▸ Work to be completed: Report every line of the data that includes "https".

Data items
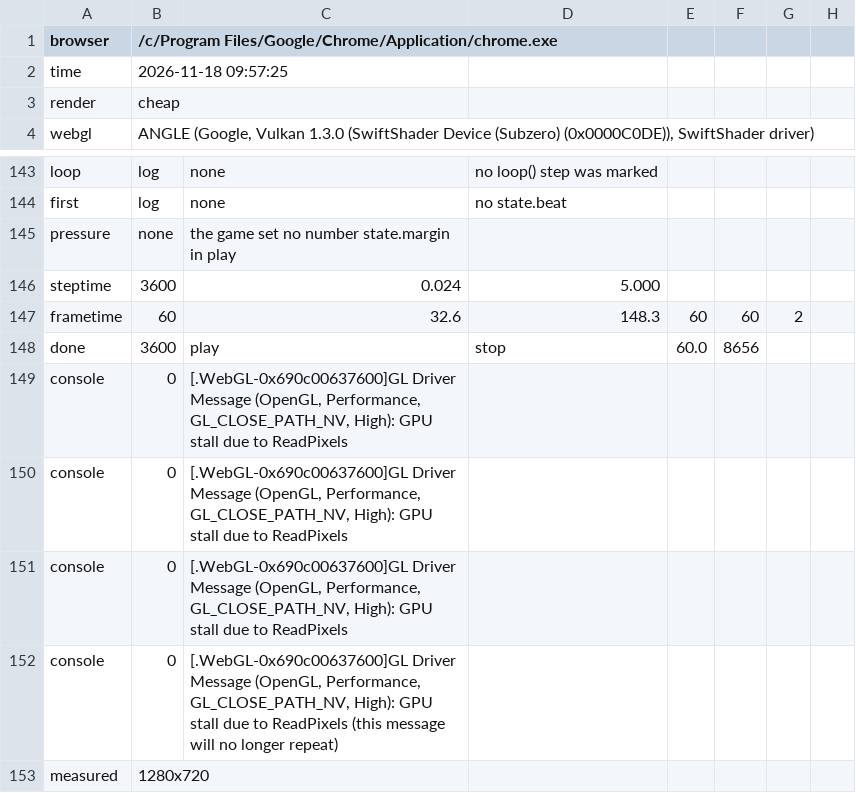
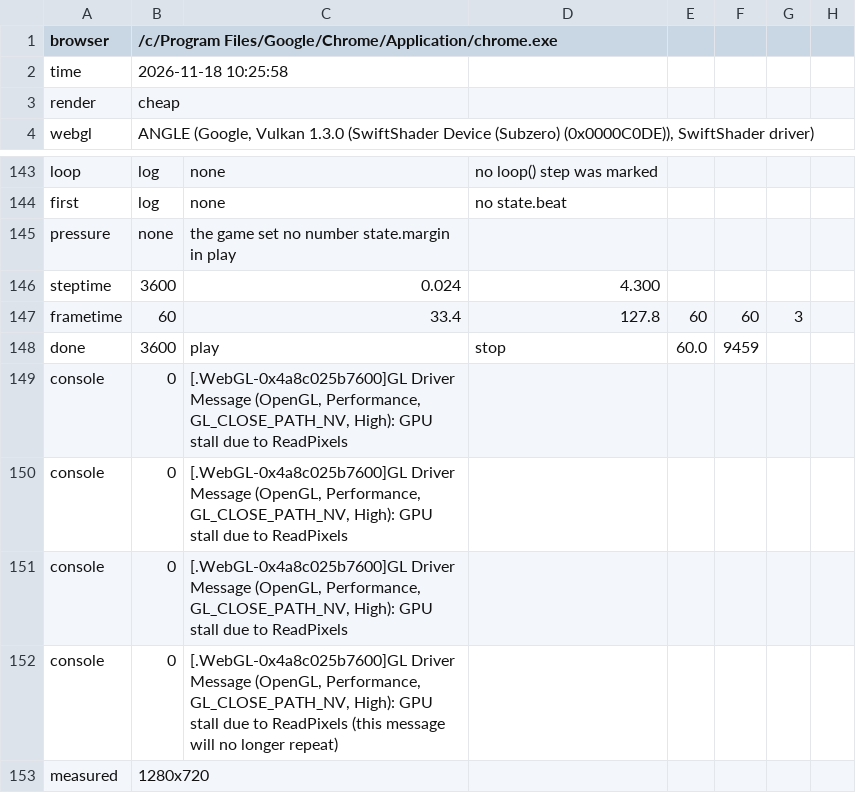
Before and after one commit to hgbao85/cotyphu, a TSV file: production/qa/evidence/grow-ty-phu-dat-viet/story.tsv, drawn as a sheet; only a part is shown, gaps mark what is left out.

```diff
--- a/production/qa/evidence/grow-ty-phu-dat-viet/story.tsv
+++ b/production/qa/evidence/grow-ty-phu-dat-viet/story.tsv
@@ -1,3 +1,3 @@
 browser	/c/Program Files/Google/Chrome/Application/chrome.exe
-time	2026-11-18 09:57:25
+time	2026-11-18 10:25:58
 render	cheap
@@ -145,9 +145,9 @@ first	log	none	no state.beat
 pressure	none	the game set no number state.margin in play
-steptime	3600	0.024	5.000
-frametime	60	32.6	148.3	60	60	2
-done	3600	play	stop	60.0	8656
-console	0	[.WebGL-0x690c00637600]GL Driver Message (OpenGL, Performance, GL_CLOSE_PATH_NV, High): GPU stall due to ReadPixels
-console	0	[.WebGL-0x690c00637600]GL Driver Message (OpenGL, Performance, GL_CLOSE_PATH_NV, High): GPU stall due to ReadPixels
-console	0	[.WebGL-0x690c00637600]GL Driver Message (OpenGL, Performance, GL_CLOSE_PATH_NV, High): GPU stall due to ReadPixels
-console	0	[.WebGL-0x690c00637600]GL Driver Message (OpenGL, Performance, GL_CLOSE_PATH_NV, High): GPU stall due to ReadPixels (this message will no longer repeat)
+steptime	3600	0.024	4.300
+frametime	60	33.4	127.8	60	60	3
+done	3600	play	stop	60.0	9459
+console	0	[.WebGL-0x4a8c025b7600]GL Driver Message (OpenGL, Performance, GL_CLOSE_PATH_NV, High): GPU stall due to ReadPixels
+console	0	[.WebGL-0x4a8c025b7600]GL Driver Message (OpenGL, Performance, GL_CLOSE_PATH_NV, High): GPU stall due to ReadPixels
+console	0	[.WebGL-0x4a8c025b7600]GL Driver Message (OpenGL, Performance, GL_CLOSE_PATH_NV, High): GPU stall due to ReadPixels
+console	0	[.WebGL-0x4a8c025b7600]GL Driver Message (OpenGL, Performance, GL_CLOSE_PATH_NV, High): GPU stall due to ReadPixels (this message will no longer repeat)
 measured	1280x720
```
Also changed, not shown: 18 other files.
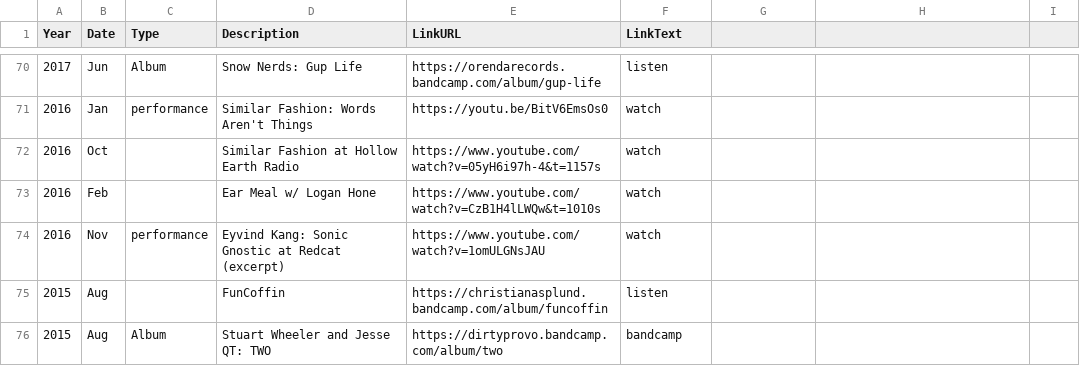
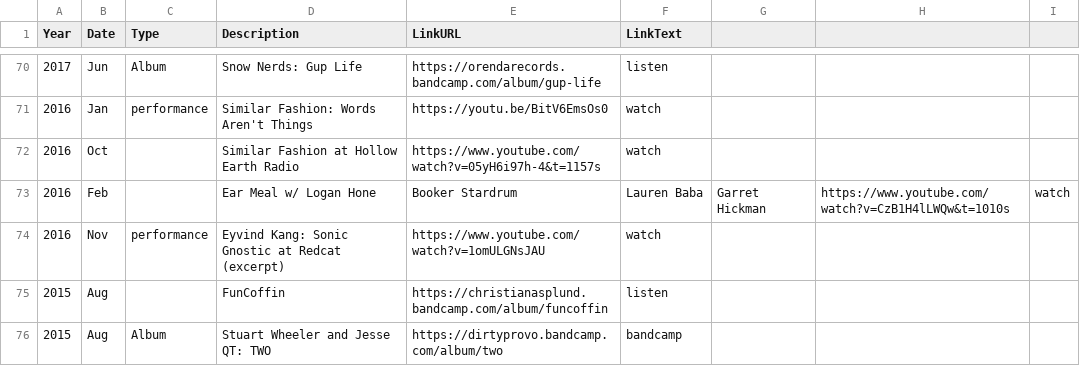
Before and after one commit to usefulparade/jnqt, a CSV file: archive.csv, drawn as a sheet; only a part is shown, gaps mark what is left out.

Commit message:
Update archive.csv
ceiling dweller

```diff
--- a/archive.csv
+++ b/archive.csv
@@ -72,3 +72,3 @@ Year,Date,Type,Description,LinkURL,LinkText
 2016,Oct,,Similar Fashion at Hollow Earth Radio,https://www.youtube.com/watch?v=05yH6i97h-4&t=1157s,watch
-2016,Feb,,Ear Meal w/ Logan Hone,https://www.youtube.com/watch?v=CzB1H4lLWQw&t=1010s,watch
+2016,Feb,,Ear Meal w/ Logan Hone, Booker Stardrum, Lauren Baba, Garret Hickman,https://www.youtube.com/watch?v=CzB1H4lLWQw&t=1010s,watch
 2016,Nov,performance ,Eyvind Kang: Sonic Gnostic at Redcat (excerpt) ,https://www.youtube.com/watch?v=1omULGNsJAU,watch
```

▸ Written reply:
 2016,Oct,,Similar Fashion at Hollow Earth Radio,https://www.youtube.com/watch?v=05yH6i97h-4&t=1157s,watch
-2016,Feb,,Ear Meal w/ Logan Hone,https://www.youtube.com/watch?v=CzB1H4lLWQw&t=1010s,watch
+2016,Feb,,Ear Meal w/ Logan Hone, Booker Stardrum, Lauren Baba, Garret Hickman,https://www.youtube.com/watch?v=CzB1H4lLWQw&t=1010s,watch
 2016,Nov,performance ,Eyvind Kang: Sonic Gnostic at Redcat (excerpt) ,https://www.youtube.com/watch?v=1omULGNsJAU,watch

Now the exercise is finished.